When the dust settled, Lincoln was elected president with a mere thirty-nine percent of the vote. He carried no state south of the Mason-Dixon Line.
After his victory Lincoln refrained from commenting on the secession crisis. But southern leaders interpreted Lincoln's victory as the final repudiation of their rights, and organized a secession movement. As southern states left the Union one by one, the president-elect remained mute. Privately he resisted compromise efforts that would have permitted any extension of slavery. Reinstating the Missouri Compromise line, for example, and extending it to the Pacific Ocean, would necessarily have given over some territory to slavery. That Lincoln would not countenance.
Lincoln remained hopeful that southern Unionists, i.e., those in the South devoted to Union, would reassert themselves as they had done in earlier sectional crises and restore their states to the Union. But this faith was misplaced. With a few notable exceptions, southerners united behind secession.
Lincoln departed his beloved Springfield on February 11, 1861, pausing in the railroad depot to deliver a short farewell address. Conscious of the unprecedented situation, he said, "I go to assume a task more difficult than that which has devolved upon General Washington." He felt great sadness at leaving the town that had been home for more than twenty-five years. "Here I have lived from my youth until now I am an old man. Here the most sacred ties of earth were assumed; here all my children were born; and here one of them lies buried. To you, dear friends, I owe all that I have, all that I am."
Lincoln boarded the inaugural train and embarked upon a nearly two week journey that amounted to a whistle stop tour, as he ended his silence with speeches in towns large and small, before state legislatures and from hotel balconies. He stressed his fealty to the Union, and he urged Americans to remain calm. He characterized the secession crisis as an artificial dilemma created by "designing politicians." He also made clear his firmness of purpose, solemnly vowing "There is nothing that can ever bring me willingly to consent to the destruction of this Union."
Lincoln's first inaugural address, delivered on March 4, 1861, was criticized at the time in the North for being too conciliatory and in the South for being a call to war.

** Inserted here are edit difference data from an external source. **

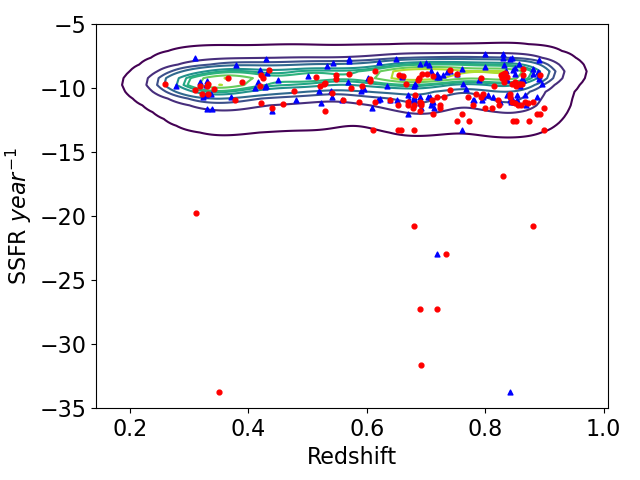
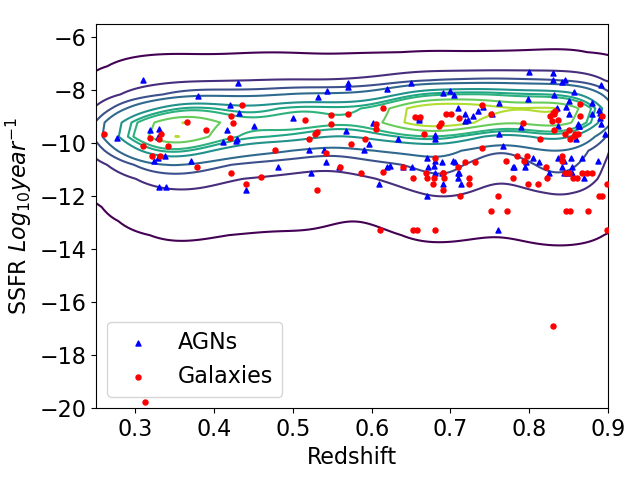
fresh plots init

diff --git a/Plottingscript.py b/Plottingscript.py
@@ -56,7 +56,7 @@ def ssfr_mass_graph(filenum,contour_data):
 
     plt.subplots_adjust(bottom=0.15,top=0.95,left=0.15,right=0.95)
 
-    sns.kdeplot(data=contour_data,x='mass_best',y='sfr_best',cmap='viridis',zorder=1) 
+    sns.kdeplot(data=contour_data,x='zpdf',y='ssfr_best',cmap='viridis',zorder=1) 
     # Seaborn (sns here) does contour plots really well, just needs an x and y input and its all sorted
     #In general, the 'data' parameter tells the function where to get data from, here it takes data from 'contour_data' with the x coords being
     #   'mass_best' and y being 'ssfr_best', both of these are column names from the 'contour_data' data frame
@@ -64,17 +64,17 @@ def ssfr_mass_graph(filenum,contour_data):
     #zorder determines which plot is made first, here the lines are in the background so zorder is 1
     #cmap just sets a colour scheme for the contour lines, if you want a different map theres a list here: https://matplotlib.org/stable/gallery/color/colormap_reference.html
 
-    ax.scatter('mass_best','sfr_best',c='b',s=13,data=agns,marker='^',label='AGNs',zorder=2)
-    ax.scatter('mass_best','sfr_best',c='r',s=13,data=gals,label='Galaxies',zorder=3)
+    ax.scatter('zpdf_1','ssfr_best',c='b',s=13,data=agns,marker='^',label='AGNs',zorder=2)
+    ax.scatter('zpdf_1','ssfr_best',c='r',s=13,data=gals,label='Galaxies',zorder=3)
     # This does the scattering of the agn and non-agn points
     # All the formatting is done in the arguments (c,s,data, etc)
     # c is the colour, s is the size, marker is the shape of the point
     # some of these can take multiple different input formats, please see the matplotlib documentation for each function
 
-    ax.set_xlabel('Total Mass $Log_{10}M_{\odot}$')
-    ax.set_ylabel('SFR $Log_{10} year^{-1}$')
-    ax.set_ylim(bottom=-10)
-    ax.set_xlim(left=7,right=11.8)
+    ax.set_xlabel('Redshift')
+    ax.set_ylabel('SSFR $Log_{10} year^{-1}$')
+    ax.set_ylim(bottom=-20)
+    ax.set_xlim(left = 0.25, right = 0.9)
     #add background of wider cosmos galaxy samples - contour plot [DONE]
     #histogram of ssfr and mass
     #anderson-darling for ssfr [done]
@@ -82,14 +82,14 @@ def ssfr_mass_graph(filenum,contour_data):
 
     ax.legend(loc='lower left')
 
-    plt.savefig('Plots/sfr-stellarmass/set ' + str(filenum) + '.png')
+    plt.savefig('Plots/zpdf-ssfr/set ' + str(filenum) + '.png')
     #plt.show()
 
-'''i = 1
-big_data = getbigdata('mass_best','sfr_best')
+i = 1
+big_data = getbigdata('zpdf','ssfr_best')
 while i <= 10:
     ssfr_mass_graph(i,big_data)
-    i+=1'''
+    i+=1
 
 
 
@@ -230,4 +230,4 @@ def doublehistogram():
     plt.show()
 
     
-doublehistogram()
+#doublehistogram()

He assured the Southern states they had nothing to fear from a Republican president. He disavowed any intention to meddle with slavery in the South, tepidly endorsed a constitutional amendment to that effect, and pledged to enforce the fugitive slave act.
Lincoln recognized no right to secession. The Union was "perpetual;" it predated the Constitution and could not be sundered. While he affirmed his intention to execute federal laws and hold federal property as his oath of office required, Lincoln pledged not to be the first to break the peace. "In your hands, my dissatisfied fellow countrymen, and not mine, is the momentous issue of civil war. The government will not assail you. You can have no conflict, without being yourselves the aggressors."

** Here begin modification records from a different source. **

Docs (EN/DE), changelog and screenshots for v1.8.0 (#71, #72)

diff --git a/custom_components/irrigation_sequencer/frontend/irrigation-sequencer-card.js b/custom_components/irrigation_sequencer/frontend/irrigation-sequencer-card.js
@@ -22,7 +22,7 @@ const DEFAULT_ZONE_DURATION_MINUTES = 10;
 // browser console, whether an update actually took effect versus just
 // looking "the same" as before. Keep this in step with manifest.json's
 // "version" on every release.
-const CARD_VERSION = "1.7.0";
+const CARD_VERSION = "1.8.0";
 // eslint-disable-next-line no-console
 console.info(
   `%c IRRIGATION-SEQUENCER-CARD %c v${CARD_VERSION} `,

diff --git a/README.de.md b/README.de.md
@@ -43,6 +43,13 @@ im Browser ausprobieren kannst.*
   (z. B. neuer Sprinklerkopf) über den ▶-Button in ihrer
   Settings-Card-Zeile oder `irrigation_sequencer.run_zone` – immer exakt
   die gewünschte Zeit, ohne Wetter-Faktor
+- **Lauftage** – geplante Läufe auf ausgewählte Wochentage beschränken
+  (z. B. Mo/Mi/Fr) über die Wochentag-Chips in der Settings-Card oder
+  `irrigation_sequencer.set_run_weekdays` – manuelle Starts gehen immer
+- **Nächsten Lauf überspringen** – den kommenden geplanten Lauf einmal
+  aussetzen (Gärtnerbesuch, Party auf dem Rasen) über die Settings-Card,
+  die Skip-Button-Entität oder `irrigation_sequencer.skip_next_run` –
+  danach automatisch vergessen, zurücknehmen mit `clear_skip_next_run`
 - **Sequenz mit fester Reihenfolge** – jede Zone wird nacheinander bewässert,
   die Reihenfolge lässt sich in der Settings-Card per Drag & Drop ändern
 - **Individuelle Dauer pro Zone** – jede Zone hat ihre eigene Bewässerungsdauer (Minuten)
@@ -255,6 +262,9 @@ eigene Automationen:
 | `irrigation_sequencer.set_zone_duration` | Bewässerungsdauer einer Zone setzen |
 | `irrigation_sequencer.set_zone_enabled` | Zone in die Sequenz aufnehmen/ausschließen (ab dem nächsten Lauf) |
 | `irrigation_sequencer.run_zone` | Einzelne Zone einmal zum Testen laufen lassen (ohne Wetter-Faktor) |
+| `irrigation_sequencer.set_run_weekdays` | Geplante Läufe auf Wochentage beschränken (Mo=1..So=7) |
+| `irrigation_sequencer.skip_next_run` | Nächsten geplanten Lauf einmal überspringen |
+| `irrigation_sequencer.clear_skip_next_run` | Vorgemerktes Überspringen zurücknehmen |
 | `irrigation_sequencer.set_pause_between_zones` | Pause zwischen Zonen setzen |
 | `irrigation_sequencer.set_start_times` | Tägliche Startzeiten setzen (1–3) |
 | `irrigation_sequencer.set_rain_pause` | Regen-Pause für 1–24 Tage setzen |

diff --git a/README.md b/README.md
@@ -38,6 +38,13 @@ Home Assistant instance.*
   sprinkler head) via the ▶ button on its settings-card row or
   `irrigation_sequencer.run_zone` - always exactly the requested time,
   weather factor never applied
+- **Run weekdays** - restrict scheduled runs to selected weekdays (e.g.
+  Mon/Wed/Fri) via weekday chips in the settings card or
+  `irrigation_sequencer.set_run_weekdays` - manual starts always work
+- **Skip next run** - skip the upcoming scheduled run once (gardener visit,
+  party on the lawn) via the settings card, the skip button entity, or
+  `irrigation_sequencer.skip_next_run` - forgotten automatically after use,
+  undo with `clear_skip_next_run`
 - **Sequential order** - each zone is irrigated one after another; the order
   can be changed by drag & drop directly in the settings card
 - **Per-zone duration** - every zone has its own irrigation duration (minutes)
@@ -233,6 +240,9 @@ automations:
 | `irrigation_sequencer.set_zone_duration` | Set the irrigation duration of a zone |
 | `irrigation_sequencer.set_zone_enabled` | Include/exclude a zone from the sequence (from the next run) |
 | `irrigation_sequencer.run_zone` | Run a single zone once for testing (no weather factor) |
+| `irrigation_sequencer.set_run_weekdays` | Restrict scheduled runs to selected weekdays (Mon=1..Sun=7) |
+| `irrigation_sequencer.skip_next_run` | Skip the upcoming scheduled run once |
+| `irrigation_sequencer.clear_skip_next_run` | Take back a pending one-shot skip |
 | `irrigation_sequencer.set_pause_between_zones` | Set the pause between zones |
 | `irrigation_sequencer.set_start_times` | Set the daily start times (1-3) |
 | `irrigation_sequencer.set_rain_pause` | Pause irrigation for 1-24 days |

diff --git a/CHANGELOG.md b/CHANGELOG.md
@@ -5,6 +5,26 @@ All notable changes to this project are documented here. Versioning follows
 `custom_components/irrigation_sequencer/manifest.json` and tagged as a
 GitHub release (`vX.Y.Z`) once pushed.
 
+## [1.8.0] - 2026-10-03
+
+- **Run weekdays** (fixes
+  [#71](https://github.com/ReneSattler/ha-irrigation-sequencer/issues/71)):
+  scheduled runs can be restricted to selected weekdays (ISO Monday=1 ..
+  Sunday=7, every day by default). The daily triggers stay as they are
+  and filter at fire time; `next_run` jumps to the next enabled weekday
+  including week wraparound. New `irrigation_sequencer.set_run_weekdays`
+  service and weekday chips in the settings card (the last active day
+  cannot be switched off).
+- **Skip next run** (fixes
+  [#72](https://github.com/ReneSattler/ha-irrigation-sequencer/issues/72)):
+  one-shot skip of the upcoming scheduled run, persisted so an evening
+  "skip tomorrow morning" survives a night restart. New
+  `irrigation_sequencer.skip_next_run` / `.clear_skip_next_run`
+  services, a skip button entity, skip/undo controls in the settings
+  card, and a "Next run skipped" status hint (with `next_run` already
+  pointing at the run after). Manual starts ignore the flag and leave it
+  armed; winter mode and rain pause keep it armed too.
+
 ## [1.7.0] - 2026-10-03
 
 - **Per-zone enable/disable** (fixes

Perhaps the country was too polarized to hear it, but Lincoln closed his inaugural with an eloquent plea for a renewal of sectional harmony. "We are not enemies, but friends. We must not be enemies. Though passion may have strained, it must not break our bonds of affection. The mystic chords of memory, stretching from every battle-field, and patriot grave, to every living heart and hearthstone, all over this broad land, will yet swell the chorus of the Union, when again touched, as surely they will be, by the better angels of our nature."

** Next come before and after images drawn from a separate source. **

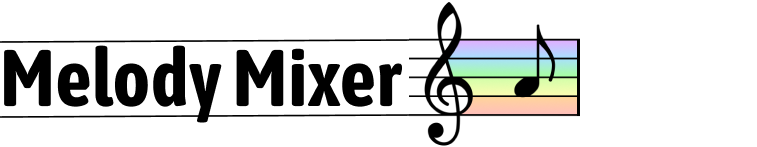
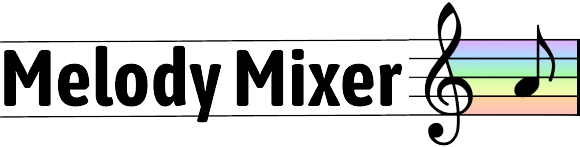
coded gui

diff --git a/melodymixer.py b/melodymixer.py
@@ -3,7 +3,7 @@ from tkinter import filedialog
 from pygame import mixer 
 from PIL import Image, ImageTk
 
-from main import run_main
+#from main import run_main
 
 def upload_file(upload_text):
     file_path = filedialog.askopenfilename(filetypes=[("Audio Files", "*.mid;")])
@@ -26,33 +26,49 @@ class MelodyMixer:
         
         # create window
         self.window = tk.Tk()
+        self.window.configure(bg='white')
+        self.logo_img = Image.open("static/Group 4.png")
+        self.logophoto = ImageTk.PhotoImage(self.logo_img)
+        self.logo_lable = tk.Label(self.window, image=self.logophoto, bg='white')
+        self.logo_lable.grid(row = 0 , column = 0, columnspan=3, pady=10, padx=10)
+        self.window.geometry("800x600")
         self.window.title("Melody Mixer")
-        self.window.geometry("700x500")
         
         # set up visual stuff here for non reactive elements
         self.setup()
         
         # upload text will show the string thats getting inputted after selecting with upload button
-        self.upload_text = tk.Label(self.window, text="Select a *.mid file here!.")
-        self.upload_text.pack()
+        self.upload_text = tk.Label(self.window, text="Select a *.mid file here!", bg='white')
+        self.upload_text.grid(row=3, column=0)
+        self.upload_text.config(font=("Kozuka Mincho Pro R", 12))
 
-        self.upload_button = tk.Button(self.window, text="Upload Audio File", command=self.upload)
-        self.upload_button.pack()
+        self.up_img = Image.open("static/Upload.png")
+        self.up_button = ImageTk.PhotoImage(self.up_img)
+        self.upload_button = tk.Button(self.window, image=self.up_button, bg='white', borderwidth=0,cursor='hand2',highlightthickness = 0, command=self.upload)
+        self.upload_button.grid(row=2, column=0)
         
         # generate calls main
-        self.generate_button = tk.Button(self.window, text="Generate", command=self.generate)
-        self.generate_button.pack(pady=10)
+        self.mix_img = Image.open("static/Group 9.png")
+        self.mix_button = ImageTk.PhotoImage(self.mix_img)
+        self.generate_button = tk.Button(self.window, image=self.mix_button,cursor='hand2', borderwidth=0, highlightthickness = 0, command=self.generate)
+        self.generate_button.grid(row=4, column = 0, pady=10, padx=40)
         
         # play audio using pygame
         self.audio_text = tk.Label(self.window, text="") # this will update after you select play
-        self.audio_text.pack(pady=10)
-
-        self.play_button = tk.Button(self.window, text="Play Audio", command=self.results)
-        self.play_button.pack(pady=10)
+        self.audio_text.grid(row=0, column=2, pady=10, padx=10)
+        self.audiolabel = tk.Label(self.window, text="Play your song here!", bg='white')
+        self.audiolabel.grid(row=3, column=2)
+        self.audiolabel.config(font=("Kozuka Mincho Pro R", 12))
+        self.play_img = Image.open("static/colourPlay.png")
+        self.play_butt = ImageTk.PhotoImage(self.play_img)
+        self.play_button = tk.Button(self.window, image=self.play_butt,bg="white",borderwidth=0, cursor='hand2', command=self.results)
+        self.play_button.grid(row=2, column=2)
         
         # close program
-        self.close_button = tk.Button(self.window, text="Close", command=self.window.destroy)
-        self.close_button.pack(pady=10, padx=5)
+        self.close_img = Image.open("static/Group 8.png")
+        self.close_butt = ImageTk.PhotoImage(self.close_img)
+        self.close_button = tk.Button(self.window, image=self.close_butt,borderwidth=0, cursor='hand2', command=self.window.destroy)
+        self.close_button.grid(row=4, column=2, padx=10, pady=40)
 
         # calls main loop
         self.start()
@@ -61,16 +77,15 @@ class MelodyMixer:
     # set visuals and components here that arent reactive (soph)
     def setup(self):
         
-        # set title
-        self.label = tk.Label(self.window, text="Melody Mixer")
-        self.label.pack(pady=10)
 
         # Subheading
-        subhead_text = "will generate a composed song based on your inputs in a matter of minutes! " \
-                       "Please upload one audio file to begin composing." \
-                        "by Jess, Cass, Soph, Jas " 
-        subhead_label = tk.Label(self.window, text=subhead_text, wraplength=400)
-        subhead_label.pack(pady=10)
+        subhead_text = "Welcome to Melody Mixer a generative AI app that can help write" \
+                        " a fully composed song based on your inputs in a matter of minutes!"\
+                        " Please upload an audio file to begin composing." \
+                        " \n By Jess, Cass, Soph, and Jas " 
+        subhead_label = tk.Label(self.window, text=subhead_text, bg = 'white', wraplength=650)
+        subhead_label.grid(row=1, column=0, columnspan=3, pady=40,padx=70)
+        subhead_label.config(font=("Arial", 12))
 
         
     def button_state(self, button):
@@ -94,8 +109,15 @@ class MelodyMixer:
     def generate(self):
         print('[*] generating')
         self.button_state(self.generate_button)
-        self.OUTPUT_FILE=run_main(self.INPUT_FILE) # set the output to this to self.OUTPUT_FILE
-    
+        #self.loading_img = Image.open("static/Loading.gif")
+        #self.loading = ImageTk.PhotoImage(self.loading_img)
+        #self.loading_label = tk.Label(self.window, image=self.loading, bg='white')
+        #self.loading_label.grid(row=3, column=1, pady=10, padx=10)
+        
+        #self.OUTPUT_FILE=run_main(self.INPUT_FILE) # set the output to this to self.OUTPUT_FILE
+        
+        #self.loading_label.destroy()
+       
 
     # listen to the results
     def results(self, output_file=None):
@@ -133,25 +155,3 @@ if __name__ == "__main__":
     main()
 
 
-# # Title
-# title_image = tk.PhotoImage(file="static/Group 4.png")  # Assuming this is your image path
-# title_label = tk.Label(self.window, image=title_image)
-# title_label.grid(row=0, column=0)
-
-# # Subheading
-# subhead_text = "Welcome to Melody Mixer, a generative AI app that can help write " \
-#                "a fully composed song based on your inputs in a matter of minutes! " \
-#                "Please upload one audio file to begin composing."
-# subhead_label = tk.Label(window, text=subhead_text, wraplength=400)
-# subhead_label.grid(row=1, column=0)
-
-
-# # Audio playback section
-
-
-# # Next page button (placeholder)
-# next_page_button = tk.Button(window, text="Next Page", command=start_nn)
-# next_page_button.grid(row=5, column=0)
-
-# # Run the Tkinter event loop
-# window.mainloop()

A little more than a month later, cannon fire in Charleston harbor heralded the opening of the Civil War, a conflict that would end with Lincoln's martyrdom and apotheosis.